● **DIRECTIONS**
Lift out all lines below that contain "medium".

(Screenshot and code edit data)
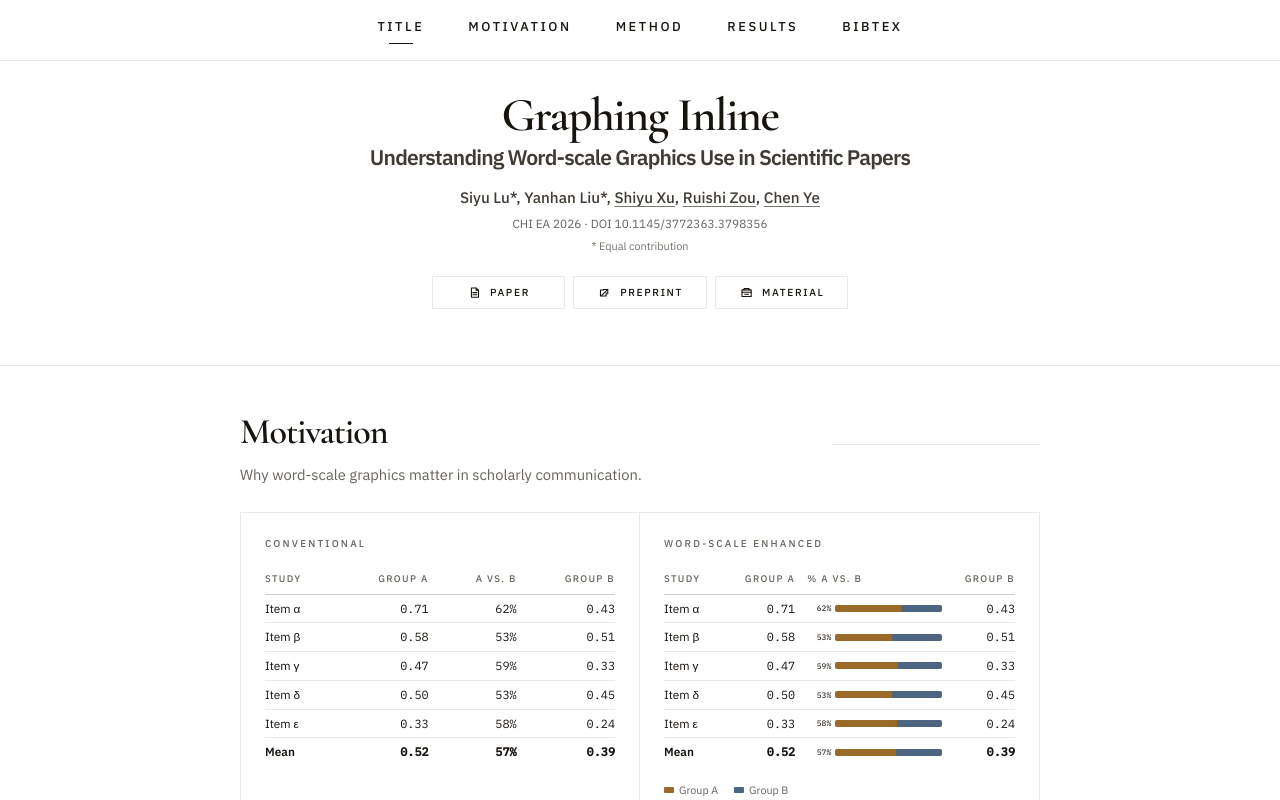
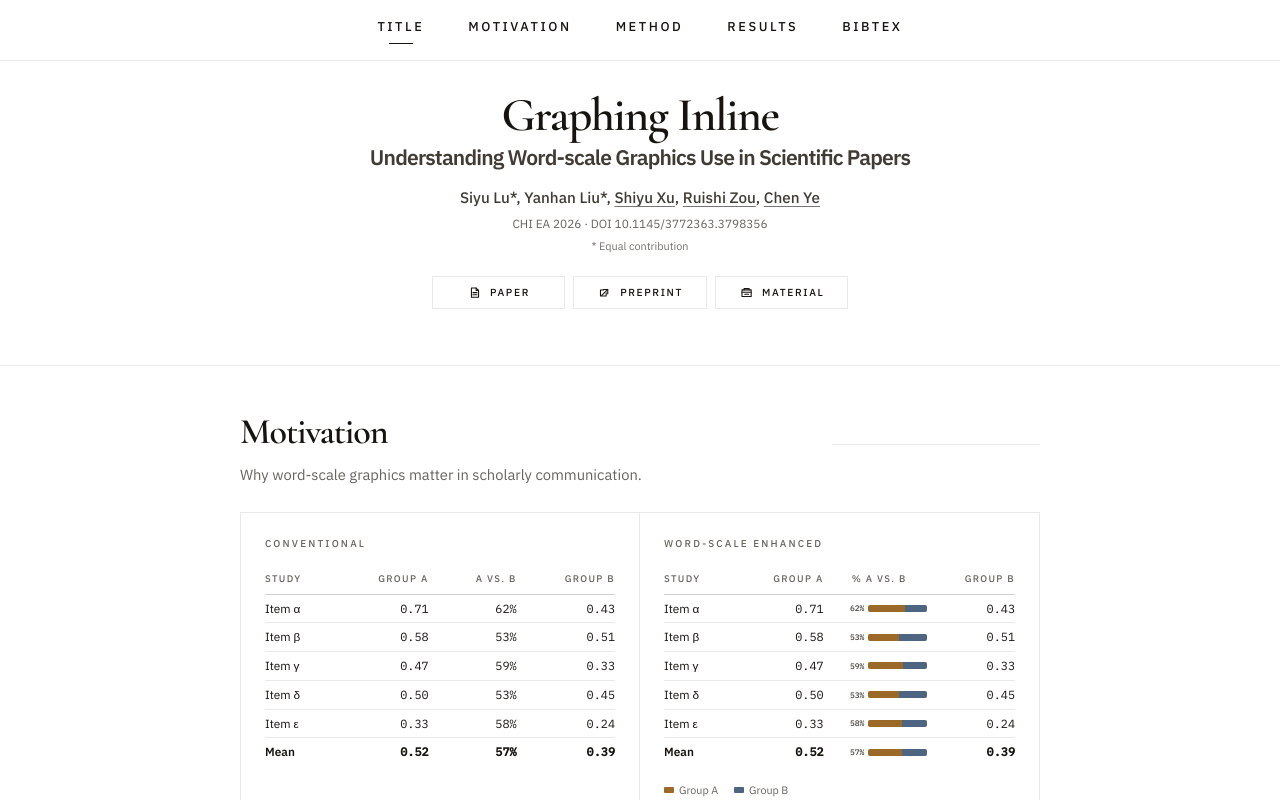
Before and after one commit to salmooonaa/graphing-inline, a Next.js app: page / in a window 1280 px wide. Shown: the top 800 px of the page. Built offline with nearby package versions, Linux system fonts and the light colour scheme.

Commit message:
fix: realign motivation comparison bars

```diff
--- a/src/components/sections/problem-section.tsx
+++ b/src/components/sections/problem-section.tsx
@@ -25,15 +25,15 @@ function pct(a: number, b: number) {
 function StackedBar({ a, b }: { a: number; b: number }) {
   const p = pct(a, b);
   return (
-    <div className="flex w-full items-center gap-1">
+    <div className="grid w-full grid-cols-[1.8rem_minmax(0,1fr)] items-center gap-1">
       <span
-        className="w-[24px] text-right text-[0.5rem] font-medium tabular-nums text-[var(--muted-strong)]"
+        className="text-right text-[0.5rem] font-medium tabular-nums text-[var(--muted-strong)]"
         style={{ fontFamily: "var(--font-data), monospace" }}
       >
         {p}%
       </span>
       <div
-        className="flex min-w-[4.9rem] flex-1 overflow-hidden rounded-[2px]"
+        className="flex w-full overflow-hidden rounded-[2px]"
         style={{
           height: 7,
           background: "rgba(23, 19, 15, 0.06)",
@@ -52,8 +52,8 @@ const TH =
   "pb-[7px] pt-1 px-2 first:pl-0 last:pr-0 text-left text-[0.6rem] font-medium uppercase tracking-[0.14em] text-[var(--muted)]";
 const TD = "py-[5px] px-2 first:pl-0 last:pr-0 text-[0.74rem] text-[var(--foreground)]";
 const BAR_TH =
-  "pb-[7px] pt-1 pl-1 pr-0 text-left text-[0.6rem] font-medium uppercase tracking-[0.14em] text-[var(--muted)]";
-const BAR_TD = "py-[4px] pl-1 pr-0 text-[0.74rem] text-[var(--foreground)]";
+  "pb-[7px] pt-1 px-1 text-center text-[0.6rem] font-medium uppercase tracking-[0.14em] text-[var(--muted)]";
+const BAR_TD = "py-[5px] pl-1 pr-0 align-middle text-[0.74rem] text-[var(--foreground)]";
 const NUM = "text-right tabular-nums";
 const MONO: React.CSSProperties = { fontFamily: "var(--font-data), monospace" };
 const MODULE_NOTE =
```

● **TASK RESULT**
-        className="w-[24px] text-right text-[0.5rem] font-medium tabular-nums text-[var(--muted-strong)]"
+        className="text-right text-[0.5rem] font-medium tabular-nums text-[var(--muted-strong)]"
   "pb-[7px] pt-1 px-2 first:pl-0 last:pr-0 text-left text-[0.6rem] font-medium uppercase tracking-[0.14em] text-[var(--muted)]";
-  "pb-[7px] pt-1 pl-1 pr-0 text-left text-[0.6rem] font-medium uppercase tracking-[0.14em] text-[var(--muted)]";
+  "pb-[7px] pt-1 px-1 text-center text-[0.6rem] font-medium uppercase tracking-[0.14em] text-[var(--muted)]";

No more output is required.